=== DATASET EXTRACT ===
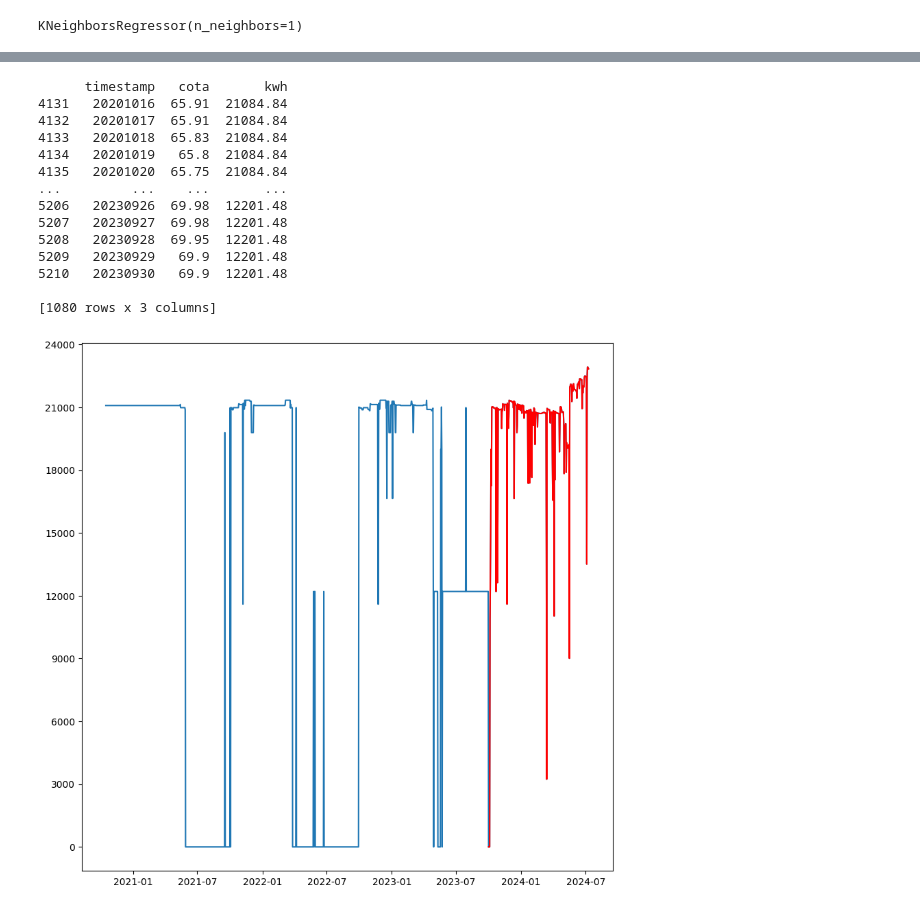
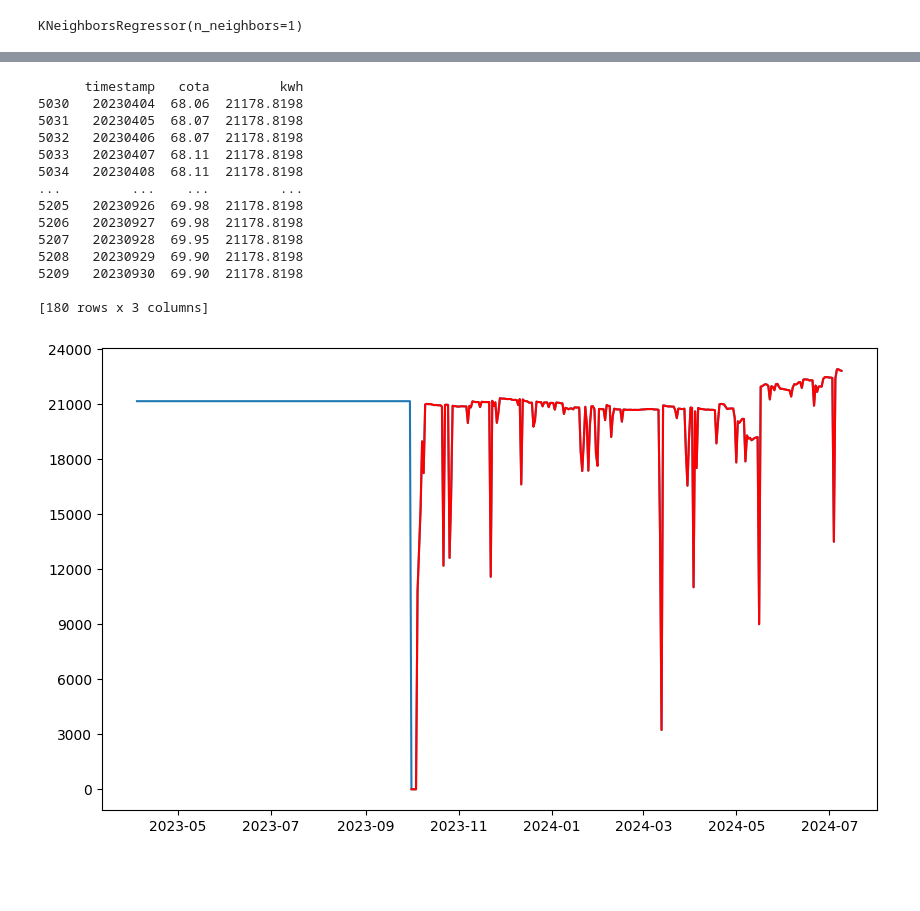
Before and after one commit to RenanFTorres/lstm-timeseries-energy, a Jupyter notebook: geracao_dados_artificiais_knn.ipynb, the cells around one changed output, grey strips where cells are left out. Drawn from its saved outputs; the diff is of its cells as text; code cells hidden in the pictures; blank space fills up the shorter version.

Commit message:
Implementação do transfer learning apenas com os datasets Compesa

```diff
--- a/geracao_dados_artificiais_knn.ipynb
+++ b/geracao_dados_artificiais_knn.ipynb
@@ -26,11 +21,13 @@ from sklearn.metrics import root_mean_squared_error
 import matplotlib.pyplot as plt
 import pandas as pd
 import numpy as np
+import seaborn as sns
 
 base_path = './dataset/'
 time_base = 'days'
 duas_unas_dataset = f'{base_path}duas_unas/{time_base}/grouped_1_{time_base}.csv'
 volume_dataset = f'{base_path}volume/volume.xlsx'
+volume_du_dataset = f'{base_path}volume/Volume - duas unas.xlsx'
 validation_interval = 61
 time_step = 1
 output_steps = 60
@@ -115,0 +291,15 @@ print(missing_volume_final)
+# %%
+from sklearn.impute import SimpleImputer
+print(X)
+X['cota_diff'] = X['cota'].diff()
+print(X)
+X = X[['timestamp', 'cota_diff']].dropna().rename(columns={
+    'cota_diff': 'cota'
+})
+
+# Verificar a presença de NaNs antes da imputação
+print(X.isna().sum())
+print(X)
+print(y)
+y = y[1:]
+print(y)
@@ -116,5 +324,5 @@ print(missing_volume_final)
 # %%
-X_train, X_test, y_train, y_test = train_test_split(X, y, test_size=0.65, random_state=42)
+X_train, X_test, y_train, y_test = train_test_split(X, y, test_size=0.1, random_state=42)
 
 scaler = StandardScaler()
 X_train = scaler.fit_transform(X_train)
@@ -133,5 +341,5 @@ rmse: 3469.66
 # %%
-missing_volume_final = missing_volume_final[['timestamp', 'cota']].tail(1080)
+missing_volume_final = missing_volume_final[['timestamp', 'cota']].tail(180)
 valid_df_missing = scaler.transform(missing_volume_final)
 y_pred_validation = knn.predict(valid_df_missing)
 # %%
@@ -141,31 +349,31 @@ y_pred_validation = knn.predict(valid_df_missing)
 # %%
 predict_validation_kwh = missing_volume_final.copy()
 predict_validation_kwh['kwh'] = y_pred_validation
 print(predict_validation_kwh)
 
 predict_validation_kwh['timestamp'] = pd.to_datetime(predict_validation_kwh['timestamp'], format='%Y%m%d', errors='coerce')
-final_df['timestamp'] = pd.to_datetime(final_df['timestamp'], format='%Y%m%d', errors='coerce')
+final_du_df['timestamp'] = pd.to_datetime(final_du_df['timestamp'], format='%Y%m%d', errors='coerce')
 # df_periodo = missing_volume_final[(missing_volume_final['timestamp'].dt.year >=2021)]
-df_periodo = pd.concat([predict_validation_kwh, final_df])
+df_periodo = pd.concat([predict_validation_kwh, final_du_df])
 
-plt.figure(figsize=(10,10))
+plt.figure(figsize=(10,6))
 plt.plot(df_periodo['timestamp'], df_periodo['kwh'])
-plt.plot(final_df['timestamp'], final_df['kwh'], color= 'red')
+plt.plot(final_du_df['timestamp'], final_du_df['kwh'], color= 'red')
 plt.yticks(np.arange(0,25000,step=3000))
 plt.show()
 # %% [output]
-      timestamp   cota       kwh
-4131   20201016  65.91  21084.84
-4132   20201017  65.91  21084.84
-4133   20201018  65.83  21084.84
-4134   20201019   65.8  21084.84
-4135   20201020  65.75  21084.84
-...         ...    ...       ...
-5206   20230926  69.98  12201.48
-5207   20230927  69.98  12201.48
-5208   20230928  69.95  12201.48
-5209   20230929   69.9  12201.48
-5210   20230930   69.9  12201.48
+      timestamp   cota         kwh
+5030   20230404  68.06  21178.8198
+5031   20230405  68.07  21178.8198
+5032   20230406  68.07  21178.8198
+5033   20230407  68.11  21178.8198
+5034   20230408  68.11  21178.8198
+...         ...    ...         ...
+5205   20230926  69.98  21178.8198
+5206   20230927  69.98  21178.8198
+5207   20230928  69.95  21178.8198
+5208   20230929  69.90  21178.8198
+5209   20230930  69.90  21178.8198
 
-[1080 rows x 3 columns]
+[180 rows x 3 columns]
-[figure, old version]
+[figure, new version]
```
Also changed, not shown: parts of 14 cells of this notebook, 55 other files.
===
▶ WORK INSTRUCTIONS: Only the text of the listing above is copied, exactly as written; its pictures are dropped.

▶ FINAL ANSWER:
Before and after one commit to RenanFTorres/lstm-timeseries-energy, a Jupyter notebook: geracao_dados_artificiais_knn.ipynb, the cells around one changed output, grey strips where cells are left out. Drawn from its saved outputs; the diff is of its cells as text; code cells hidden in the pictures; blank space fills up the shorter version.

Commit message:
Implementação do transfer learning apenas com os datasets Compesa

```diff
--- a/geracao_dados_artificiais_knn.ipynb
+++ b/geracao_dados_artificiais_knn.ipynb
@@ -26,11 +21,13 @@ from sklearn.metrics import root_mean_squared_error
 import matplotlib.pyplot as plt
 import pandas as pd
 import numpy as np
+import seaborn as sns
 
 base_path = './dataset/'
 time_base = 'days'
 duas_unas_dataset = f'{base_path}duas_unas/{time_base}/grouped_1_{time_base}.csv'
 volume_dataset = f'{base_path}volume/volume.xlsx'
+volume_du_dataset = f'{base_path}volume/Volume - duas unas.xlsx'
 validation_interval = 61
 time_step = 1
 output_steps = 60
@@ -115,0 +291,15 @@ print(missing_volume_final)
+# %%
+from sklearn.impute import SimpleImputer
+print(X)
+X['cota_diff'] = X['cota'].diff()
+print(X)
+X = X[['timestamp', 'cota_diff']].dropna().rename(columns={
+    'cota_diff': 'cota'
+})
+
+# Verificar a presença de NaNs antes da imputação
+print(X.isna().sum())
+print(X)
+print(y)
+y = y[1:]
+print(y)
@@ -116,5 +324,5 @@ print(missing_volume_final)
 # %%
-X_train, X_test, y_train, y_test = train_test_split(X, y, test_size=0.65, random_state=42)
+X_train, X_test, y_train, y_test = train_test_split(X, y, test_size=0.1, random_state=42)
 
 scaler = StandardScaler()
 X_train = scaler.fit_transform(X_train)
@@ -133,5 +341,5 @@ rmse: 3469.66
 # %%
-missing_volume_final = missing_volume_final[['timestamp', 'cota']].tail(1080)
+missing_volume_final = missing_volume_final[['timestamp', 'cota']].tail(180)
 valid_df_missing = scaler.transform(missing_volume_final)
 y_pred_validation = knn.predict(valid_df_missing)
 # %%
@@ -141,31 +349,31 @@ y_pred_validation = knn.predict(valid_df_missing)
 # %%
 predict_validation_kwh = missing_volume_final.copy()
 predict_validation_kwh['kwh'] = y_pred_validation
 print(predict_validation_kwh)
 
 predict_validation_kwh['timestamp'] = pd.to_datetime(predict_validation_kwh['timestamp'], format='%Y%m%d', errors='coerce')
-final_df['timestamp'] = pd.to_datetime(final_df['timestamp'], format='%Y%m%d', errors='coerce')
+final_du_df['timestamp'] = pd.to_datetime(final_du_df['timestamp'], format='%Y%m%d', errors='coerce')
 # df_periodo = missing_volume_final[(missing_volume_final['timestamp'].dt.year >=2021)]
-df_periodo = pd.concat([predict_validation_kwh, final_df])
+df_periodo = pd.concat([predict_validation_kwh, final_du_df])
 
-plt.figure(figsize=(10,10))
+plt.figure(figsize=(10,6))
 plt.plot(df_periodo['timestamp'], df_periodo['kwh'])
-plt.plot(final_df['timestamp'], final_df['kwh'], color= 'red')
+plt.plot(final_du_df['timestamp'], final_du_df['kwh'], color= 'red')
 plt.yticks(np.arange(0,25000,step=3000))
 plt.show()
 # %% [output]
-      timestamp   cota       kwh
-4131   20201016  65.91  21084.84
-4132   20201017  65.91  21084.84
-4133   20201018  65.83  21084.84
-4134   20201019   65.8  21084.84
-4135   20201020  65.75  21084.84
-...         ...    ...       ...
-5206   20230926  69.98  12201.48
-5207   20230927  69.98  12201.48
-5208   20230928  69.95  12201.48
-5209   20230929   69.9  12201.48
-5210   20230930   69.9  12201.48
+      timestamp   cota         kwh
+5030   20230404  68.06  21178.8198
+5031   20230405  68.07  21178.8198
+5032   20230406  68.07  21178.8198
+5033   20230407  68.11  21178.8198
+5034   20230408  68.11  21178.8198
+...         ...    ...         ...
+5205   20230926  69.98  21178.8198
+5206   20230927  69.98  21178.8198
+5207   20230928  69.95  21178.8198
+5208   20230929  69.90  21178.8198
+5209   20230930  69.90  21178.8198
 
-[1080 rows x 3 columns]
+[180 rows x 3 columns]
-[figure, old version]
+[figure, new version]
```
Also changed, not shown: parts of 14 cells of this notebook, 55 other files.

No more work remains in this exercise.